** Opening Dataset records block **
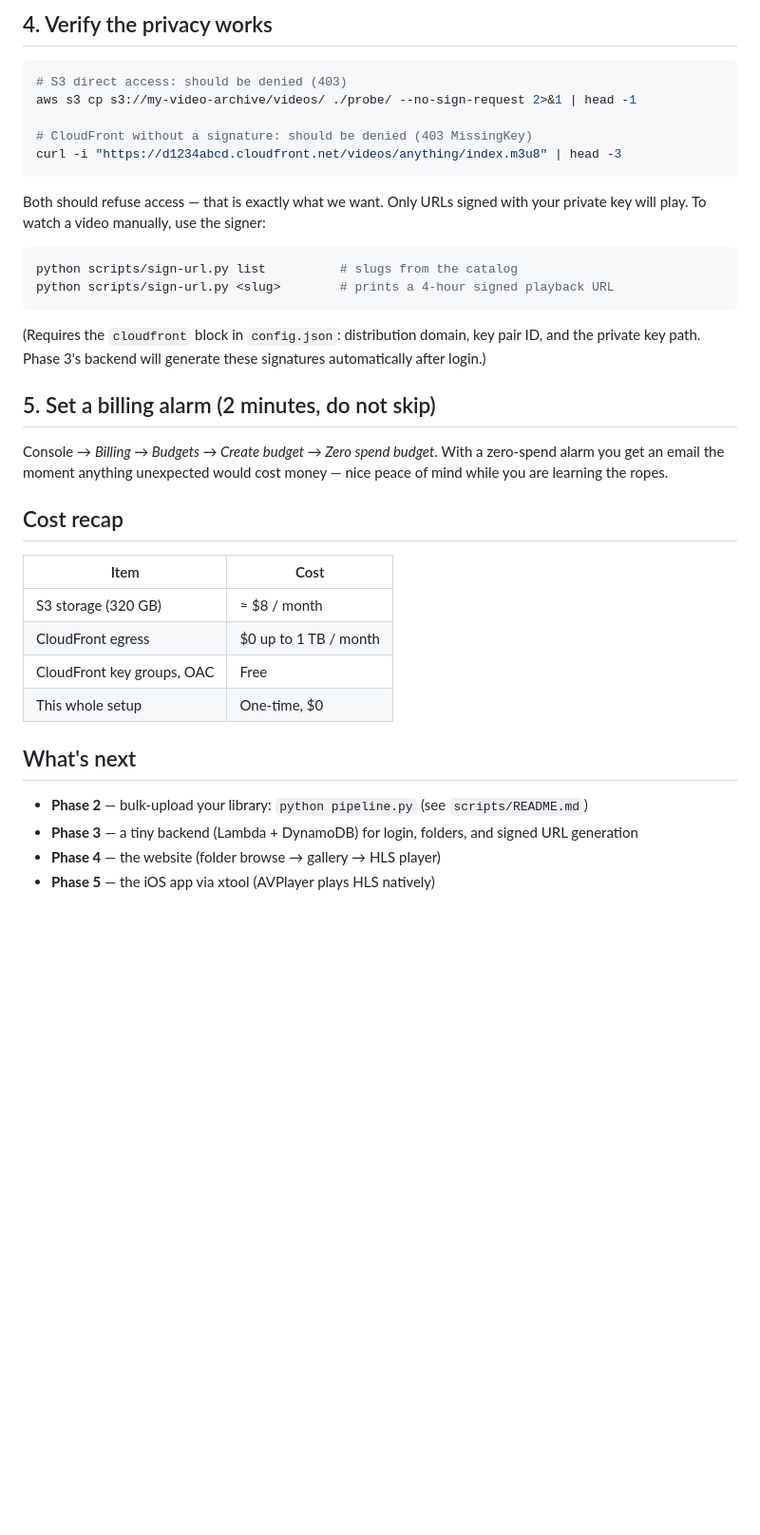
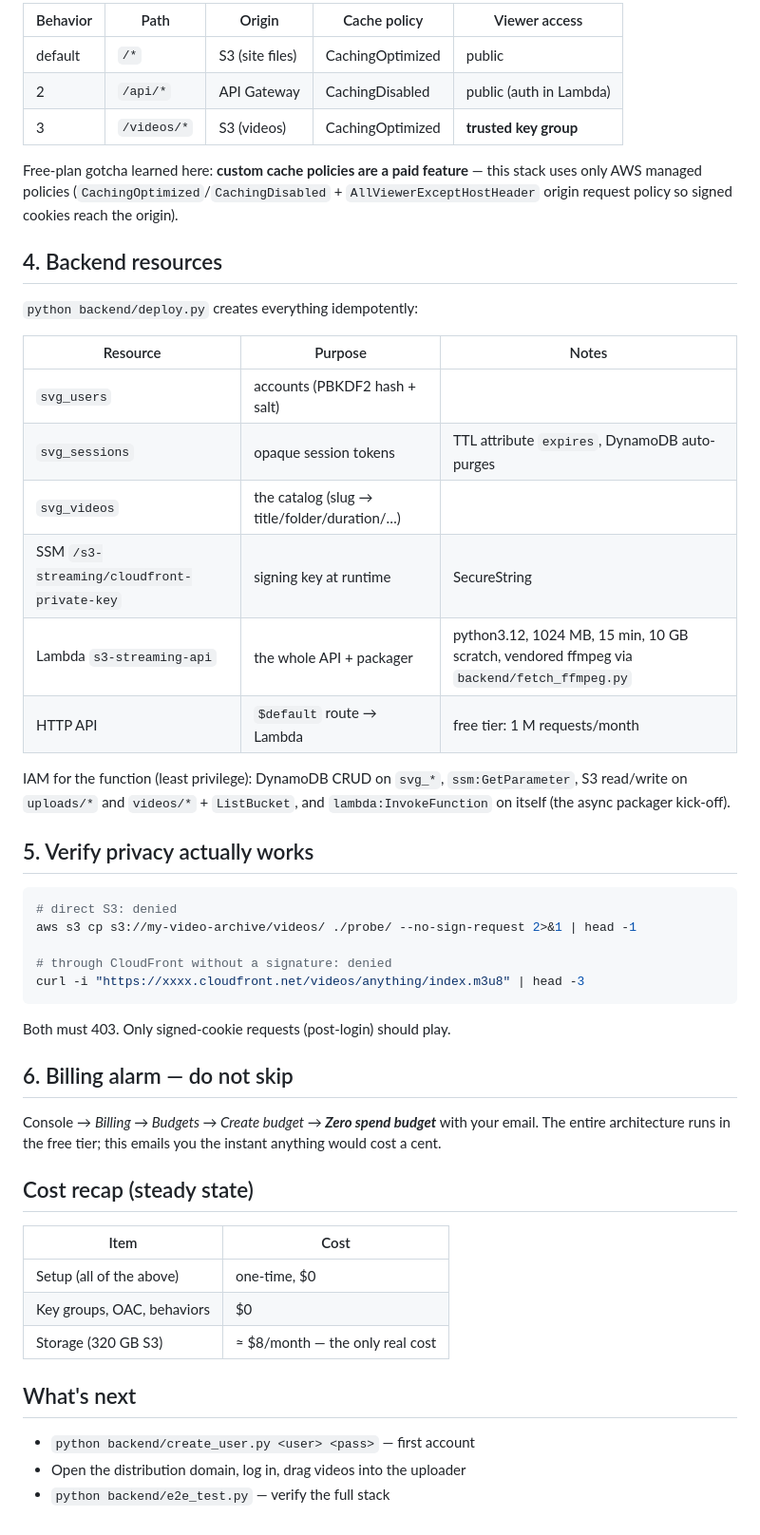
Before and after one commit to iamirtasam/3b-archive, a Markdown page: docs/aws-setup.md, the part around one of its changes. Shown at 95% size. Drawn GitHub-style; blank space fills up the shorter version.

````diff
--- a/docs/aws-setup.md
+++ b/docs/aws-setup.md
@@ -63,39 +72,58 @@ Note your **distribution domain name**: `d31uqelgcxwhug.cloudfront.net`.
 
-## 4. Verify the privacy works
+| Behavior | Path | Origin | Cache policy | Viewer access |
+|---|---|---|---|---|
+| default | `/*` | S3 (site files) | CachingOptimized | public |
+| 2 | `/api/*` | API Gateway | CachingDisabled | public (auth in Lambda) |
+| 3 | `/videos/*` | S3 (videos) | CachingOptimized | **trusted key group** |
+
+Free-plan gotcha learned here: **custom cache policies are a paid feature**
+— this stack uses only AWS managed policies
+(`CachingOptimized`/`CachingDisabled` + `AllViewerExceptHostHeader` origin
+request policy so signed cookies reach the origin).
+
+## 4. Backend resources
+
+`python backend/deploy.py` creates everything idempotently:
+
+| Resource | Purpose | Notes |
+|---|---|---|
+| `svg_users` | accounts (PBKDF2 hash + salt) | |
+| `svg_sessions` | opaque session tokens | TTL attribute `expires`, DynamoDB auto-purges |
+| `svg_videos` | the catalog (slug → title/folder/duration/…) | |
+| SSM `/s3-streaming/cloudfront-private-key` | signing key at runtime | SecureString |
+| Lambda `s3-streaming-api` | the whole API + packager | python3.12, 1024 MB, 15 min, 10 GB scratch, vendored ffmpeg via `backend/fetch_ffmpeg.py` |
+| HTTP API | `$default` route → Lambda | free tier: 1 M requests/month |
+
+IAM for the function (least privilege): DynamoDB CRUD on `svg_*`, `ssm:GetParameter`, S3 read/write on `uploads/*` and `videos/*` + `ListBucket`, and `lambda:InvokeFunction` on itself (the async packager kick-off).
+
+## 5. Verify privacy actually works
 
 ```bash
-# S3 direct access: should be denied (403)
+# direct S3: denied
 aws s3 cp s3://my-video-archive/videos/ ./probe/ --no-sign-request 2>&1 | head -1
 
-# CloudFront without a signature: should be denied (403 MissingKey)
-curl -i "https://d1234abcd.cloudfront.net/videos/anything/index.m3u8" | head -3
+# through CloudFront without a signature: denied
+curl -i "https://xxxx.cloudfront.net/videos/anything/index.m3u8" | head -3
 ```
 
-Both should refuse access — that is exactly what we want. Only URLs signed with your private key will play. To watch a video manually, use the signer:
+Both must 403. Only signed-cookie requests (post-login) should play.
 
-```powershell
-python scripts/sign-url.py list          # slugs from the catalog
-python scripts/sign-url.py <slug>        # prints a 4-hour signed playback URL
-```
+## 6. Billing alarm — do not skip
 
-(Requires the `cloudfront` block in `config.json`: distribution domain, key pair ID, and the private key path. Phase 3's backend will generate these signatures automatically after login.)
+Console → *Billing → Budgets → Create budget → **Zero spend budget*** with
+your email. The entire architecture runs in the free tier; this emails you
+the instant anything would cost a cent.
 
-## 5. Set a billing alarm (2 minutes, do not skip)
-
-Console → *Billing → Budgets → Create budget → Zero spend budget*. With a zero-spend alarm you get an email the moment anything unexpected would cost money — nice peace of mind while you are learning the ropes.
-
-## Cost recap
+## Cost recap (steady state)
 
 | Item | Cost |
-| --- | --- |
-| S3 storage (320 GB) | ≈ $8 / month |
-| CloudFront egress | $0 up to 1 TB / month |
-| CloudFront key groups, OAC | Free |
-| This whole setup | One-time, $0 |
+|---|---|
+| Setup (all of the above) | one-time, $0 |
+| Key groups, OAC, behaviors | $0 |
+| Storage (320 GB S3) | ≈ $8/month — the only real cost |
 
 ## What's next
 
-- **Phase 2** — bulk-upload your library: `python pipeline.py` (see `scripts/README.md`)
-- **Phase 3** — a tiny backend (Lambda + DynamoDB) for login, folders, and signed URL generation
-- **Phase 4** — the website (folder browse → gallery → HLS player)
-- **Phase 5** — the iOS app via xtool (AVPlayer plays HLS natively)
+- `python backend/create_user.py <user> <pass>` — first account
+- Open the distribution domain, log in, drag videos into the uploader
+- `python backend/e2e_test.py` — verify the full stack
````
Also changed, not shown: other parts of docs/aws-setup.md (+38 -29 lines).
** Closing Dataset records block **
- [Activity]:
The entries above need an exact copy without their pictures.

- [Solution to the exercise]:
Before and after one commit to iamirtasam/3b-archive, a Markdown page: docs/aws-setup.md, the part around one of its changes. Shown at 95% size. Drawn GitHub-style; blank space fills up the shorter version.

````diff
--- a/docs/aws-setup.md
+++ b/docs/aws-setup.md
@@ -63,39 +72,58 @@ Note your **distribution domain name**: `d31uqelgcxwhug.cloudfront.net`.
 
-## 4. Verify the privacy works
+| Behavior | Path | Origin | Cache policy | Viewer access |
+|---|---|---|---|---|
+| default | `/*` | S3 (site files) | CachingOptimized | public |
+| 2 | `/api/*` | API Gateway | CachingDisabled | public (auth in Lambda) |
+| 3 | `/videos/*` | S3 (videos) | CachingOptimized | **trusted key group** |
+
+Free-plan gotcha learned here: **custom cache policies are a paid feature**
+— this stack uses only AWS managed policies
+(`CachingOptimized`/`CachingDisabled` + `AllViewerExceptHostHeader` origin
+request policy so signed cookies reach the origin).
+
+## 4. Backend resources
+
+`python backend/deploy.py` creates everything idempotently:
+
+| Resource | Purpose | Notes |
+|---|---|---|
+| `svg_users` | accounts (PBKDF2 hash + salt) | |
+| `svg_sessions` | opaque session tokens | TTL attribute `expires`, DynamoDB auto-purges |
+| `svg_videos` | the catalog (slug → title/folder/duration/…) | |
+| SSM `/s3-streaming/cloudfront-private-key` | signing key at runtime | SecureString |
+| Lambda `s3-streaming-api` | the whole API + packager | python3.12, 1024 MB, 15 min, 10 GB scratch, vendored ffmpeg via `backend/fetch_ffmpeg.py` |
+| HTTP API | `$default` route → Lambda | free tier: 1 M requests/month |
+
+IAM for the function (least privilege): DynamoDB CRUD on `svg_*`, `ssm:GetParameter`, S3 read/write on `uploads/*` and `videos/*` + `ListBucket`, and `lambda:InvokeFunction` on itself (the async packager kick-off).
+
+## 5. Verify privacy actually works
 
 ```bash
-# S3 direct access: should be denied (403)
+# direct S3: denied
 aws s3 cp s3://my-video-archive/videos/ ./probe/ --no-sign-request 2>&1 | head -1
 
-# CloudFront without a signature: should be denied (403 MissingKey)
-curl -i "https://d1234abcd.cloudfront.net/videos/anything/index.m3u8" | head -3
+# through CloudFront without a signature: denied
+curl -i "https://xxxx.cloudfront.net/videos/anything/index.m3u8" | head -3
 ```
 
-Both should refuse access — that is exactly what we want. Only URLs signed with your private key will play. To watch a video manually, use the signer:
+Both must 403. Only signed-cookie requests (post-login) should play.
 
-```powershell
-python scripts/sign-url.py list          # slugs from the catalog
-python scripts/sign-url.py <slug>        # prints a 4-hour signed playback URL
-```
+## 6. Billing alarm — do not skip
 
-(Requires the `cloudfront` block in `config.json`: distribution domain, key pair ID, and the private key path. Phase 3's backend will generate these signatures automatically after login.)
+Console → *Billing → Budgets → Create budget → **Zero spend budget*** with
+your email. The entire architecture runs in the free tier; this emails you
+the instant anything would cost a cent.
 
-## 5. Set a billing alarm (2 minutes, do not skip)
-
-Console → *Billing → Budgets → Create budget → Zero spend budget*. With a zero-spend alarm you get an email the moment anything unexpected would cost money — nice peace of mind while you are learning the ropes.
-
-## Cost recap
+## Cost recap (steady state)
 
 | Item | Cost |
-| --- | --- |
-| S3 storage (320 GB) | ≈ $8 / month |
-| CloudFront egress | $0 up to 1 TB / month |
-| CloudFront key groups, OAC | Free |
-| This whole setup | One-time, $0 |
+|---|---|
+| Setup (all of the above) | one-time, $0 |
+| Key groups, OAC, behaviors | $0 |
+| Storage (320 GB S3) | ≈ $8/month — the only real cost |
 
 ## What's next
 
-- **Phase 2** — bulk-upload your library: `python pipeline.py` (see `scripts/README.md`)
-- **Phase 3** — a tiny backend (Lambda + DynamoDB) for login, folders, and signed URL generation
-- **Phase 4** — the website (folder browse → gallery → HLS player)
-- **Phase 5** — the iOS app via xtool (AVPlayer plays HLS natively)
+- `python backend/create_user.py <user> <pass>` — first account
+- Open the distribution domain, log in, drag videos into the uploader
+- `python backend/e2e_test.py` — verify the full stack
````
Also changed, not shown: other parts of docs/aws-setup.md (+38 -29 lines).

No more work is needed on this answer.